Michael's Eighth Avenue
Glen Burnie, MD


It ain't easy turning Monday night in an old skating rink-turned wedding reception hall--by Baltimore Washington International Airport--into one more Saturday night, but Ratdog did it on October 20. If you got out a pizza cutter, and sliced the partyingest, most devoted segment of any Dead audience, from any era, and transplanted it to a warehouse district populated by propane tanks and jet exhaust, that would give you last night's venue. Oddly enough, it felt lucky just to be there, from the "beautiful brownies" vendor out front to the easygoing vibe inside the hall, which evoked the aura of a large wedding reception where everyone was somehow related.
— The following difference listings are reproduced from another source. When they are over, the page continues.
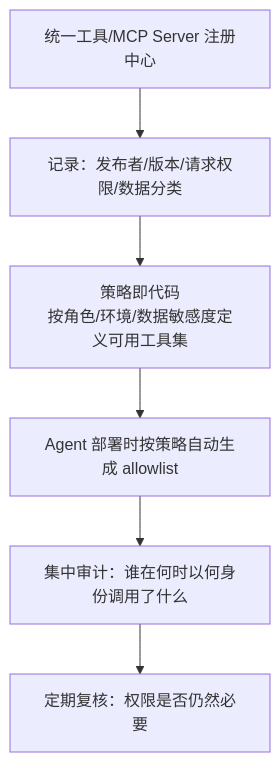
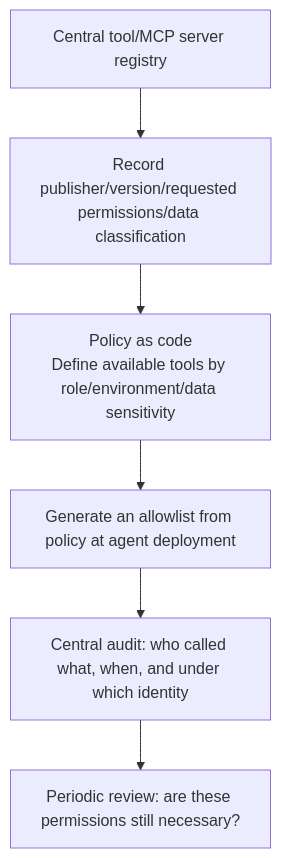
Before and after one commit to oneleaveknowsthefall/awesome-ai-roadmap: the third of 3 diagrams in docs/safety/04-agent-execution-isolation/07-agent-tool-mcp-a2a-least-privilege-identity.md, drawn with Mermaid. The commit also changed other lines of this file and 82 other files, not shown here.

````diff
--- a/docs/safety/04-agent-execution-isolation/07-agent-tool-mcp-a2a-least-privilege-identity.md
+++ b/docs/safety/04-agent-execution-isolation/07-agent-tool-mcp-a2a-least-privilege-identity.md
@@ -87,8 +87,8 @@
 ```mermaid
 flowchart TB
-    REG[统一工具/MCP Server 注册中心] --> META[记录：发布者/版本/请求权限/数据分类]
-    META --> POLICY[策略即代码<br/>按角色/环境/数据敏感度定义可用工具集]
-    POLICY --> DEPLOY[Agent 部署时按策略自动生成 allowlist]
-    DEPLOY --> AUDIT[集中审计：谁在何时以何身份调用了什么]
-    AUDIT --> REVIEW[定期复核：权限是否仍然必要]
+    REG[Central tool/MCP server registry] --> META[Record publisher/version/requested permissions/data classification]
+    META --> POLICY[Policy as code<br/>Define available tools by role/environment/data sensitivity]
+    POLICY --> DEPLOY[Generate an allowlist from policy at agent deployment]
+    DEPLOY --> AUDIT[Central audit: who called what, when, and under which identity]
+    AUDIT --> REVIEW[Periodic review: are these permissions still necessary?]
 ```
````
Toss in the house band from Shakebutt St. and you have the ingredients for a memorable Monday. Judging from the width of Bob Weir's grin at the end of the evening as the band took a bow, some kind of serious and meaningful union took place last night--one eminently worth a rocky Tuesday morning to experience.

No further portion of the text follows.